DATA UNDER STUDY:
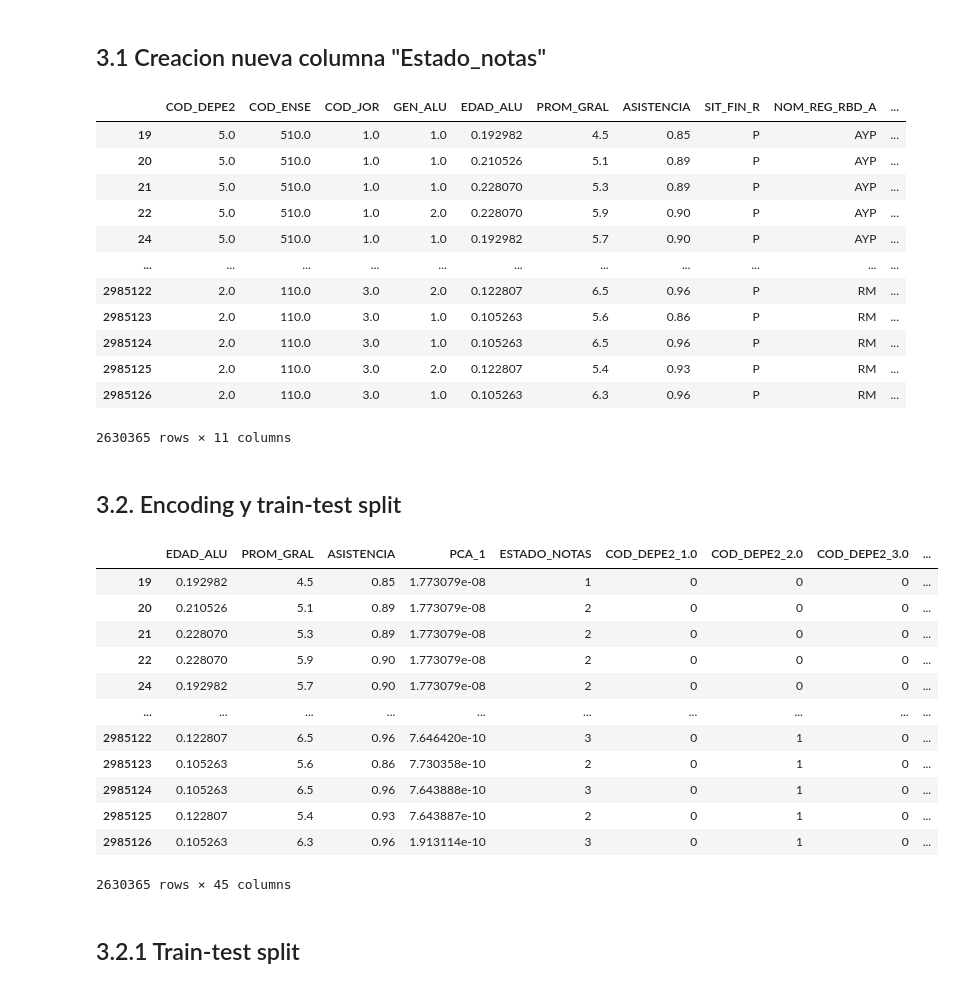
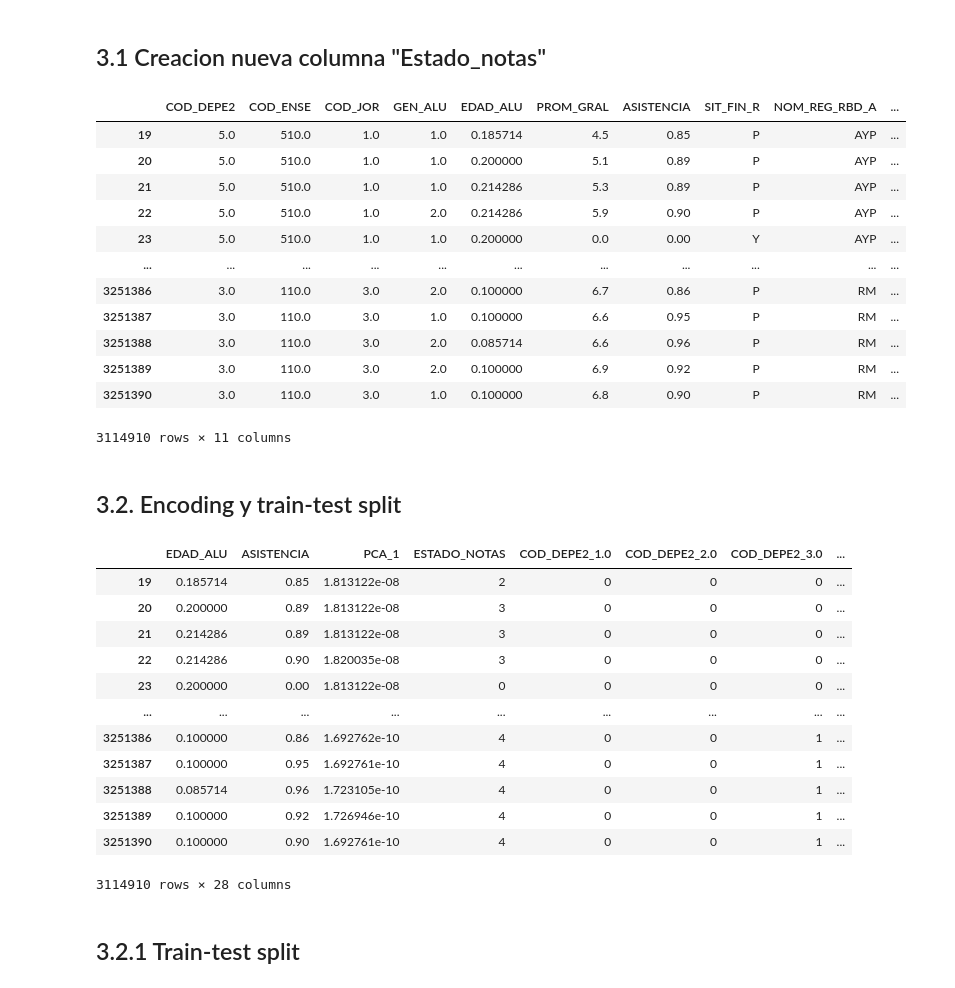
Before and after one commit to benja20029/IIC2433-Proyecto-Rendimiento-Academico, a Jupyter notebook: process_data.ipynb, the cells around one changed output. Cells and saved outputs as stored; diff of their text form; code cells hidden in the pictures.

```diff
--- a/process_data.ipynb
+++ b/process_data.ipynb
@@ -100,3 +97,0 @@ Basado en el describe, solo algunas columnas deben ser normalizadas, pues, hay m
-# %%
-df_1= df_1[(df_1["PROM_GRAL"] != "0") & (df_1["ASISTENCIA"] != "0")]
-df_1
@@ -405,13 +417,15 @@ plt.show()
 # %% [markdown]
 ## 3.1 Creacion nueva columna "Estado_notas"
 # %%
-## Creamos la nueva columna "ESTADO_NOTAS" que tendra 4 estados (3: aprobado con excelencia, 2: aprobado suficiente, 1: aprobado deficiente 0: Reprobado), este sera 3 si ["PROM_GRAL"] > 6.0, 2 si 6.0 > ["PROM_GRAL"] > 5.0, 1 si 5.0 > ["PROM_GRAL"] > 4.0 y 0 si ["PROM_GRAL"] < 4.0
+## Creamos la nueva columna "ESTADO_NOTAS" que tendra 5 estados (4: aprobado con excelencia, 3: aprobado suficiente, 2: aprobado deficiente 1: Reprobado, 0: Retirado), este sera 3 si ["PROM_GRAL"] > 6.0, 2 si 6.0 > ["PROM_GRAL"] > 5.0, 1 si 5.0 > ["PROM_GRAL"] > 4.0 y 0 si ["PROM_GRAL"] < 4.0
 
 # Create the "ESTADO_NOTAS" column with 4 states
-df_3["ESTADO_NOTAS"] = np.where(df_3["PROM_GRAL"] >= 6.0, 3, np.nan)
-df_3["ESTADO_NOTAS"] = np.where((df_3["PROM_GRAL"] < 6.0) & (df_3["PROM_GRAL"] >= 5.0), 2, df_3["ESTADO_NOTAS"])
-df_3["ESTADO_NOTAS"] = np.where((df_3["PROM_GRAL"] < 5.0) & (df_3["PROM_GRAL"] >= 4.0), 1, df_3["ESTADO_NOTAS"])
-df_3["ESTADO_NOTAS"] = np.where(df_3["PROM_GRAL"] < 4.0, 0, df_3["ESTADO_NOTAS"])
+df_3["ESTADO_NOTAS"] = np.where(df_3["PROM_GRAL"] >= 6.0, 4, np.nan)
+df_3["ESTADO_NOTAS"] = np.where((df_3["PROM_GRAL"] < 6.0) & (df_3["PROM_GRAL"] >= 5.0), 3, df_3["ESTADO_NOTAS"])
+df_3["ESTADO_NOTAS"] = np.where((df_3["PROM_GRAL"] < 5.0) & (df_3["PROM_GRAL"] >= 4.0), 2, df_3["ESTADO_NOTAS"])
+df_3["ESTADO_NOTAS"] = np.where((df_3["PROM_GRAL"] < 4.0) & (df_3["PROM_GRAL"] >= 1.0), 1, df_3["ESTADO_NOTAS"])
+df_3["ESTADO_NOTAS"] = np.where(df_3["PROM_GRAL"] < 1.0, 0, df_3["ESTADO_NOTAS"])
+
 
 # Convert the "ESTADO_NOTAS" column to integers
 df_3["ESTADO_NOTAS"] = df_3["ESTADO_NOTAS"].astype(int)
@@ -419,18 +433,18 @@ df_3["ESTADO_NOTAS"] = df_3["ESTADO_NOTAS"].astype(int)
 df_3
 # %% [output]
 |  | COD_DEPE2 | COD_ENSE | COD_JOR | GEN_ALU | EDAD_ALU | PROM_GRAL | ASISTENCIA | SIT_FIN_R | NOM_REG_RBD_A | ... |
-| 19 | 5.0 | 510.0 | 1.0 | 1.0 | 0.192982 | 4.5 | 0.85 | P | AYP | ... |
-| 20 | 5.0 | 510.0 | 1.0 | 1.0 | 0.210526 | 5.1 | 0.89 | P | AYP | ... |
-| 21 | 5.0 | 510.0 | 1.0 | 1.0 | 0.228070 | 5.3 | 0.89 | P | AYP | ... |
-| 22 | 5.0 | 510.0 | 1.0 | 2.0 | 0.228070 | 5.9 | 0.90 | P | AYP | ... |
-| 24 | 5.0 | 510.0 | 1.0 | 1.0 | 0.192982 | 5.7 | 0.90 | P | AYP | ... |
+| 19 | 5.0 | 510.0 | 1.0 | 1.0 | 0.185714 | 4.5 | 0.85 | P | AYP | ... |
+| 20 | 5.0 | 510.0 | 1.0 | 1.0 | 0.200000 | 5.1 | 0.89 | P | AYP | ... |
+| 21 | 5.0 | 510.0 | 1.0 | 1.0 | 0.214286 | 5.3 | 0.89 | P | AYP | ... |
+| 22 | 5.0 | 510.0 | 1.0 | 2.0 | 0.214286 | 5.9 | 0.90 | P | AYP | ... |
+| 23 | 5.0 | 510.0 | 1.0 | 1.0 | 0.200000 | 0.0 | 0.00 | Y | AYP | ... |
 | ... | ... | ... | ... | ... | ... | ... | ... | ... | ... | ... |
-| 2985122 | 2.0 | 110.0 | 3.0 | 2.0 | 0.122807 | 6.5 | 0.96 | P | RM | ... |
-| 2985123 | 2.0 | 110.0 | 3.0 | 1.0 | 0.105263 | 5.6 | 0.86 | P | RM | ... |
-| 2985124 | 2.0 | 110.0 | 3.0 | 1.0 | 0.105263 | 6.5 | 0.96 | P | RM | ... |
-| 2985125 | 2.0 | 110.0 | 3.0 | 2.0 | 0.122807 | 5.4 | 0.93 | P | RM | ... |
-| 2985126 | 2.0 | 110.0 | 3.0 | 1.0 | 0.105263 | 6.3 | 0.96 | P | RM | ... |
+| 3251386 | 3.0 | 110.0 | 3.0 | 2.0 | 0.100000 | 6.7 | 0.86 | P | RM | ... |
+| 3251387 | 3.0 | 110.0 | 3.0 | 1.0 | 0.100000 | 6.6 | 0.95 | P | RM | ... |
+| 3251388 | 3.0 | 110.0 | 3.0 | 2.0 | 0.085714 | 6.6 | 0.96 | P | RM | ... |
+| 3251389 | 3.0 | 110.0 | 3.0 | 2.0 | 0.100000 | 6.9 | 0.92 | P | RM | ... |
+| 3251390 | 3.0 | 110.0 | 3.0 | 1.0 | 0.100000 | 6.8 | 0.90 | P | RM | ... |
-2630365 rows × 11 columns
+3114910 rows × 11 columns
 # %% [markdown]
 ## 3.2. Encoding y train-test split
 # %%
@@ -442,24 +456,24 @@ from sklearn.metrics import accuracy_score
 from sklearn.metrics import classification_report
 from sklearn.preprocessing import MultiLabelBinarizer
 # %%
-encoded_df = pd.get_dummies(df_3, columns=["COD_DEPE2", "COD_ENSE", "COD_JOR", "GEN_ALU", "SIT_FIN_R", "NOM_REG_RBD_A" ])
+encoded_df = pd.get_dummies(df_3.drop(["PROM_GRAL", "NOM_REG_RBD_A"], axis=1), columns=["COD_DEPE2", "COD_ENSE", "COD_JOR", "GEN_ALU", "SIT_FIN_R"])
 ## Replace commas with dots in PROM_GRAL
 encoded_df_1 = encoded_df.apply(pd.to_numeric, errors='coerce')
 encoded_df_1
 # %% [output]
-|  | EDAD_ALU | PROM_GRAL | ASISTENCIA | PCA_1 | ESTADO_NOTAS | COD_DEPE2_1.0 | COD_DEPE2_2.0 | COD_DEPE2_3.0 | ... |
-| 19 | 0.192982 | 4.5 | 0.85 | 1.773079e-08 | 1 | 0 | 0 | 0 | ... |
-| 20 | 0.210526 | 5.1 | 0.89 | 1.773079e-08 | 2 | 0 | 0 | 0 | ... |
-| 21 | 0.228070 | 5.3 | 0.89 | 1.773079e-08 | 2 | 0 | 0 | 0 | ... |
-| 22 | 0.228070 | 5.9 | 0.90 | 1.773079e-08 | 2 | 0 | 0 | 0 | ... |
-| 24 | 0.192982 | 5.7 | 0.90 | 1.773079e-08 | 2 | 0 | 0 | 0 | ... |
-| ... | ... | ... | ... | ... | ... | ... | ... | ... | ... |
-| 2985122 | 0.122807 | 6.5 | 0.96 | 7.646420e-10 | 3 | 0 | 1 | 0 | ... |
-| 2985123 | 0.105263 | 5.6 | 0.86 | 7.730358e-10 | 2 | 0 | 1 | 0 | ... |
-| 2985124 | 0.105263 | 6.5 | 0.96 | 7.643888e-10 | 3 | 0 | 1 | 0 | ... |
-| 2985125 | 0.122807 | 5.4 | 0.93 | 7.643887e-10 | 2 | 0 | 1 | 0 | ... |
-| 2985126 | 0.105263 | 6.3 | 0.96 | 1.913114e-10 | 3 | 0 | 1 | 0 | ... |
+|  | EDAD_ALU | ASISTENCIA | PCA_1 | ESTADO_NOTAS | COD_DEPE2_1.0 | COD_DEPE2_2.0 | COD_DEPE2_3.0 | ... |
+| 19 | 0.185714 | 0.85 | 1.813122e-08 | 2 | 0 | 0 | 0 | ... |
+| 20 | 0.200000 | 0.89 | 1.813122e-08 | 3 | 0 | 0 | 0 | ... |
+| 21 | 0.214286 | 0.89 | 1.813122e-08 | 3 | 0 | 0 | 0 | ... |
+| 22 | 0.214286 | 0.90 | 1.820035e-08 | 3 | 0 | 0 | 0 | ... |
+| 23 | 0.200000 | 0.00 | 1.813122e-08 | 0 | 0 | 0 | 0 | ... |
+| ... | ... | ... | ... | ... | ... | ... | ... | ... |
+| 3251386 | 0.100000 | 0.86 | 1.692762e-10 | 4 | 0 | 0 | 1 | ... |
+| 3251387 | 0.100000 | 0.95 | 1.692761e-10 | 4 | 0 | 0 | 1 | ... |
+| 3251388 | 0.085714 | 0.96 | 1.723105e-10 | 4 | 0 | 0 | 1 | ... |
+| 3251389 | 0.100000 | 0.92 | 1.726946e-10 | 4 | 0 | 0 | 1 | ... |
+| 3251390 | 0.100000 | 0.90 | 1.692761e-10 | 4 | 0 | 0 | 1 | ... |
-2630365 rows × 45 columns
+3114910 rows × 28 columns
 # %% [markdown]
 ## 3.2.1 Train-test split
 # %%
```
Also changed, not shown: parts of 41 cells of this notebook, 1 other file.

* * *

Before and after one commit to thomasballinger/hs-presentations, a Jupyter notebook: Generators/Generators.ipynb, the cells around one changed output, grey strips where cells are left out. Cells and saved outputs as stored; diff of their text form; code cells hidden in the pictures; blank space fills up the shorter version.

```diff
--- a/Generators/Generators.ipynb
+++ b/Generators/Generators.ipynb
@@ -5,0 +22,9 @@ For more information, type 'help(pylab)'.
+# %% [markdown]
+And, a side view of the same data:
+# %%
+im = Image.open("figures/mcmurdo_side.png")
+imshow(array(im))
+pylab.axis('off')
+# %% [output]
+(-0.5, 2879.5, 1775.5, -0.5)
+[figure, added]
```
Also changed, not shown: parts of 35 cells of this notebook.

==

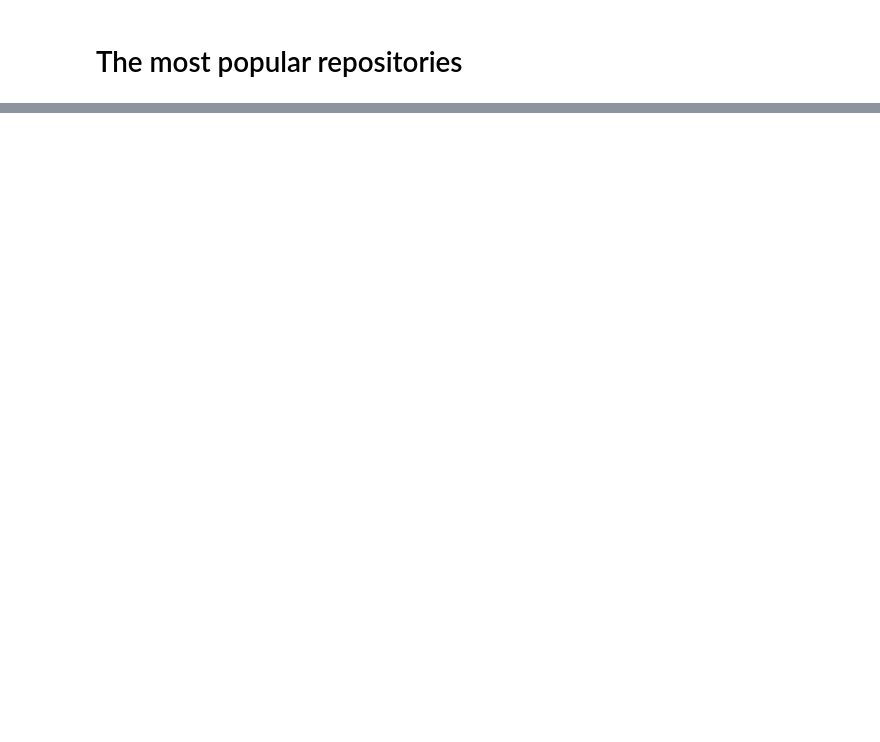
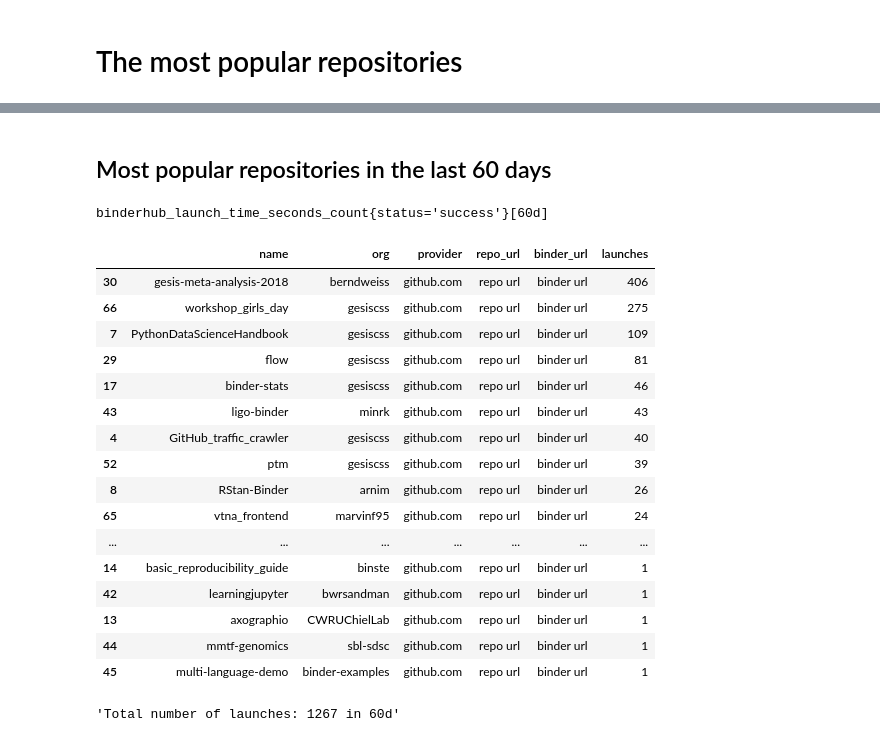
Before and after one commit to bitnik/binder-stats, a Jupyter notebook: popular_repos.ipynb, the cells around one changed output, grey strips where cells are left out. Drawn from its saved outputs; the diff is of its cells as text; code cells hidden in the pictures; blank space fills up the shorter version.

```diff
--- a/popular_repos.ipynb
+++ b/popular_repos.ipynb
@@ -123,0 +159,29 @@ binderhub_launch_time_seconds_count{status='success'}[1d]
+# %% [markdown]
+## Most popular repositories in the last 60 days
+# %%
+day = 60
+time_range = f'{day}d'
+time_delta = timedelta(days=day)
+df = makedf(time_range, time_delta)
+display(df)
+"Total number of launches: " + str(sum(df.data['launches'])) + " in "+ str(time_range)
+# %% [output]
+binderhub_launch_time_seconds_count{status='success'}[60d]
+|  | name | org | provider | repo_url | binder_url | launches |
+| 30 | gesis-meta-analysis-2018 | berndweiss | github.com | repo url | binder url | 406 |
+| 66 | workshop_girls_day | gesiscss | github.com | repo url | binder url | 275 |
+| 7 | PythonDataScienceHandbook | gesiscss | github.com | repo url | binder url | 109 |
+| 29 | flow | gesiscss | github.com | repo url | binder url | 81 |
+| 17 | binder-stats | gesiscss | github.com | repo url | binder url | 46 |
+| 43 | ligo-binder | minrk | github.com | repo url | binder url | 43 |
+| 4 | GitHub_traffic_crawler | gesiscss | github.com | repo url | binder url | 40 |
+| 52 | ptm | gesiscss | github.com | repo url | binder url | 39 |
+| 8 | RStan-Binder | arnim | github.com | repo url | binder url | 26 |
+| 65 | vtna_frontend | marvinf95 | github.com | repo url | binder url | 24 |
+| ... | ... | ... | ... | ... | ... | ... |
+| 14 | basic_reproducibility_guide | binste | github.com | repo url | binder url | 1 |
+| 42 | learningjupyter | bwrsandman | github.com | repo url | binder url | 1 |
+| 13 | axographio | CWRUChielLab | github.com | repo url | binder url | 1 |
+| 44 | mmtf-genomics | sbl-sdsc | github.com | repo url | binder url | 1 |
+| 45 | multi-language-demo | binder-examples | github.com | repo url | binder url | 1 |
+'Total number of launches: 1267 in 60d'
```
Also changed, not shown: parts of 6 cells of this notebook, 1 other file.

WHAT YOU NEED TO DO: Within the material, how many lines hold the word "gesiscss"? Only the number is needed.

ANSWER SECTION: 6